Lady Anonia Fraser is British author of history, novels, biographies and detective fiction.
Daniel Snowman is a writer, lecturer and broadcaster on social and cultural history.
Historians, unsurprisingly, spend much of their time thinking about how people make sense of the past.
Biography has always been as something of the black sheep of historical writing; we cannot do without it, yet it always looked down upon, particularly by those in the profession that are committed to more high-flown subjects and methods of analysis. Yet there can be no doubt that John Campbell has made a serious contribution to British political history through his biographical studies.
Barry Doyle’s new study addresses a subject area that has lately attracted much interest from social, political and medical historians. The reasons why Britain’s inter-war health services have become such a hot topic are not hard to discern.
The study of war and memory has been popular amongst cultural historians for over two decades, yet scholarly interest in the subject shows no sign of abating.
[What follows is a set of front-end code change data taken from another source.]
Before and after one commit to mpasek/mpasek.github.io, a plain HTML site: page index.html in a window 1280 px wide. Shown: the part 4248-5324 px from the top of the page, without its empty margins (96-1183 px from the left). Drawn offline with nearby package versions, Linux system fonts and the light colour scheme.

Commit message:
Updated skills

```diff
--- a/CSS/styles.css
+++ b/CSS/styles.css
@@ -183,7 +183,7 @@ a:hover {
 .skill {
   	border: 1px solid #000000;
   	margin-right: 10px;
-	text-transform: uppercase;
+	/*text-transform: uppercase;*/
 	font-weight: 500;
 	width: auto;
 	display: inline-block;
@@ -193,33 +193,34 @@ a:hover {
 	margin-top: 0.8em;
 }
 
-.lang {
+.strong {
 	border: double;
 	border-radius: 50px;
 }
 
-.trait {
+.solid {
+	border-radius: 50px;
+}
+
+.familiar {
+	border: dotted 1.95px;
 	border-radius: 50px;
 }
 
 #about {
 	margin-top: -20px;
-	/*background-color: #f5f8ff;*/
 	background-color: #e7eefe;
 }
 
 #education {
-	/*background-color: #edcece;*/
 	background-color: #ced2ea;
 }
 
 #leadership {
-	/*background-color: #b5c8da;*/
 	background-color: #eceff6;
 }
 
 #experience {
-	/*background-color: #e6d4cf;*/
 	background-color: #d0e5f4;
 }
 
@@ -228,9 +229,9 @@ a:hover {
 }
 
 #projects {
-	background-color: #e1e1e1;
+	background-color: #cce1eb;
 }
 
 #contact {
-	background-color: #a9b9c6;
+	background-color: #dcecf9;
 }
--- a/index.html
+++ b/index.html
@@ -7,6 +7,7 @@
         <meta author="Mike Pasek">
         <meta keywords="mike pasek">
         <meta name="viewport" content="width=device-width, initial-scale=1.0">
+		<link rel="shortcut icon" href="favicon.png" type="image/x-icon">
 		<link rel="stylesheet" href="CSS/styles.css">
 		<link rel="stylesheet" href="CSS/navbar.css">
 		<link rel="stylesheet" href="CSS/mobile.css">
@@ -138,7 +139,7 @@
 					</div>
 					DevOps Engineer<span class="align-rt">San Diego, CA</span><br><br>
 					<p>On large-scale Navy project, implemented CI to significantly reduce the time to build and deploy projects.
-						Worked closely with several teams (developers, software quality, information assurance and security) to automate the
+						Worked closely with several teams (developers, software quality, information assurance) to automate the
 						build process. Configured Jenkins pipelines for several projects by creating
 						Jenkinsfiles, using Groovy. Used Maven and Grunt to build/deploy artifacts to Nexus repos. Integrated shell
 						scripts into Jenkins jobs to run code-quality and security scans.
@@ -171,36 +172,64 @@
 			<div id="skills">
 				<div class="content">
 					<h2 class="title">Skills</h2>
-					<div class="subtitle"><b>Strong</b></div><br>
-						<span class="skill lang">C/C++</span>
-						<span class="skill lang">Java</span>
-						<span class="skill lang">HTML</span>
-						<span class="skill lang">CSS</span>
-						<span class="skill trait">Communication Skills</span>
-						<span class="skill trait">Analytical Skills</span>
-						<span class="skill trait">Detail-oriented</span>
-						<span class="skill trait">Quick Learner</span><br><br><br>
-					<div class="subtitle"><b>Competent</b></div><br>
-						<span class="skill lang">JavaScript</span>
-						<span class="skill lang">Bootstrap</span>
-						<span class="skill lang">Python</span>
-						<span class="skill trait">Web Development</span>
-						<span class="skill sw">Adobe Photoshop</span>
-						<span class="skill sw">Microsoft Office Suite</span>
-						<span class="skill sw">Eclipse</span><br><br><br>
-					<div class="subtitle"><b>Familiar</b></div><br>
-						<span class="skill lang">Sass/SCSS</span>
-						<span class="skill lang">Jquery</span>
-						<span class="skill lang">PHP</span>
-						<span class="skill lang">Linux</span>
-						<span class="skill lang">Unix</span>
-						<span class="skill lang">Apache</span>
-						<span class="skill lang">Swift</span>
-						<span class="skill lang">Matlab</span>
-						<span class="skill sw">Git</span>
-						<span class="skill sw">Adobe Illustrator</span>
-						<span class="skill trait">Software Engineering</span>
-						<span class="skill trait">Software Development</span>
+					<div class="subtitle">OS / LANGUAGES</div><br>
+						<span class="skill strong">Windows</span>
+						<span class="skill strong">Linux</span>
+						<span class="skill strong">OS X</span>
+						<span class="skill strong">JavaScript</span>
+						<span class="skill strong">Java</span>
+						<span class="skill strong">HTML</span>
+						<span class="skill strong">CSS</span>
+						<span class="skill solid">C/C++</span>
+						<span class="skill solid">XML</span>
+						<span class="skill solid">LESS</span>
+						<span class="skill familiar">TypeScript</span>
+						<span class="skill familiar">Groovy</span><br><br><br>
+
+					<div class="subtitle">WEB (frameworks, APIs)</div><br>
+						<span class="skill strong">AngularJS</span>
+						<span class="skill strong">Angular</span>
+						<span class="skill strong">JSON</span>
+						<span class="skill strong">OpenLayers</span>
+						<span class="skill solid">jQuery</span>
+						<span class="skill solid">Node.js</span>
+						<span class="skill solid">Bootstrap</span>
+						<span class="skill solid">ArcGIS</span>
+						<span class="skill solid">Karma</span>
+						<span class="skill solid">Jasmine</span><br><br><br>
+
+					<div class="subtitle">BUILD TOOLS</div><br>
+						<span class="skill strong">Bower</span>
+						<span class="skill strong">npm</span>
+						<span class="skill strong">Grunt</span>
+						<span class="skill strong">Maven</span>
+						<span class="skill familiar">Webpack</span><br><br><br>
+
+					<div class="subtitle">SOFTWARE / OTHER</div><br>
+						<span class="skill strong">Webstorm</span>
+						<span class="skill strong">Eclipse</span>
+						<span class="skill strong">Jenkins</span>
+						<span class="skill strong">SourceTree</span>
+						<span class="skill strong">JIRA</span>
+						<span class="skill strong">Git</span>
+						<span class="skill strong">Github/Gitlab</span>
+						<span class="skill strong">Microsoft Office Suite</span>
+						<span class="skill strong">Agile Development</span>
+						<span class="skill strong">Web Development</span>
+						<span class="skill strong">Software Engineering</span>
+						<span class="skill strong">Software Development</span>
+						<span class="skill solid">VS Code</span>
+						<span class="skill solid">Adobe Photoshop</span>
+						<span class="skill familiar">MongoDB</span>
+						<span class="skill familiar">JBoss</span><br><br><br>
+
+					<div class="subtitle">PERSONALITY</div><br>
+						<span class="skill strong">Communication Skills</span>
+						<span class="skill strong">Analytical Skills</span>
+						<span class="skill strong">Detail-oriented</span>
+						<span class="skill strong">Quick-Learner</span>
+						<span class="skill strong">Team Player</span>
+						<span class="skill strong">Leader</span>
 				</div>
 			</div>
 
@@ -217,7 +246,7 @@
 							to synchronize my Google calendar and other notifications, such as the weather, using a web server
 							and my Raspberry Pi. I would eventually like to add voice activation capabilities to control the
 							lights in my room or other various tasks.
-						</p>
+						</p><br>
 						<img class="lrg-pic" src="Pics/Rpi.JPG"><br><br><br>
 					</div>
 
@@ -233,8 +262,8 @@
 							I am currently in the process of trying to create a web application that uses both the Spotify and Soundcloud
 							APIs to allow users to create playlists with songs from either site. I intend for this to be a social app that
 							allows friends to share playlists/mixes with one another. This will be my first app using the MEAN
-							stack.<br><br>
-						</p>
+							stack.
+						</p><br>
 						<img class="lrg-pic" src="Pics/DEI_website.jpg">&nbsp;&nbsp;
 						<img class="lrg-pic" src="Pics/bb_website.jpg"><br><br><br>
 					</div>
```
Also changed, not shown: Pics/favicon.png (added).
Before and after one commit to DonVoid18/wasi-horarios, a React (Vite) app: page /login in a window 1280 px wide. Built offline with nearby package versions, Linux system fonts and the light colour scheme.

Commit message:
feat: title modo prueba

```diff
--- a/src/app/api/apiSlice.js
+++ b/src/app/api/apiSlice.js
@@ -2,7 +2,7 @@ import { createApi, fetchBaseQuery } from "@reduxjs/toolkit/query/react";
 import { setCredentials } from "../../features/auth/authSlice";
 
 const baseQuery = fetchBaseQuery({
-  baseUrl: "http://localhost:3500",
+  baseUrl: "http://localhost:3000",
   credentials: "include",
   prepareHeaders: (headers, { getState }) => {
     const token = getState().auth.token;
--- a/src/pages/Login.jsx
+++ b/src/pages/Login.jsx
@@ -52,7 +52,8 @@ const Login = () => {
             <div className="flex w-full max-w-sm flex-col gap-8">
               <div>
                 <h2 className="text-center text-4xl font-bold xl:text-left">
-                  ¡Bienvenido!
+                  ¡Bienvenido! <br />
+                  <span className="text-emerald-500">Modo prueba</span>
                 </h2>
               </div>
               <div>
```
Indeed, as this collection demonstrates, memory remains a fruitful area of research, particularly if approached from a comparative perspective.
In the latest of our occasional Reviews in History podcast series, Daniel Snowman talks to Claire Tomalin about her work as a historical biographer.
Claire Tomalin (born Claire Delavenay on 20 June 1933) is an English author and journalist, known for her biographies on Charles Dickens, Thomas Hardy, Samuel Pepys, Jane Austen, and Mary Wollstonecraft.
At a time when billboards have been driven around London urging illegal immigrants to ‘go home’, when photographs of the arrests of those suspected of breaching their visas were being tweeted by the Home Office (with the hashtag #immigrationoffenders), and when 39,000 texts stating ‘go home’ have been sent to suspected overstayers, the publication of Tony Kushner's The Battle of Britishness
With the government in the midst of yet another shake-up of the national curriculum, the teaching of history in schools has become perhaps the most contentious of proposed reforms.
It is one of the worst vices of medievalists that we are too reluctant to take the authors of our major sources at their word. We are keen to classify (or dismiss) repeated ideas or phrases as tropes, topoi or commonplaces merely because they are frequently repeated.
Old historians, like old soldiers, don’t die; they simply fade away. A paradox of the historical profession is the widespread disregard shown towards ancestors. We all aspire to write groundbreaking work that will pass the test of time, but the sad truth is a given monograph will have a short shelf life and quickly join what G. M.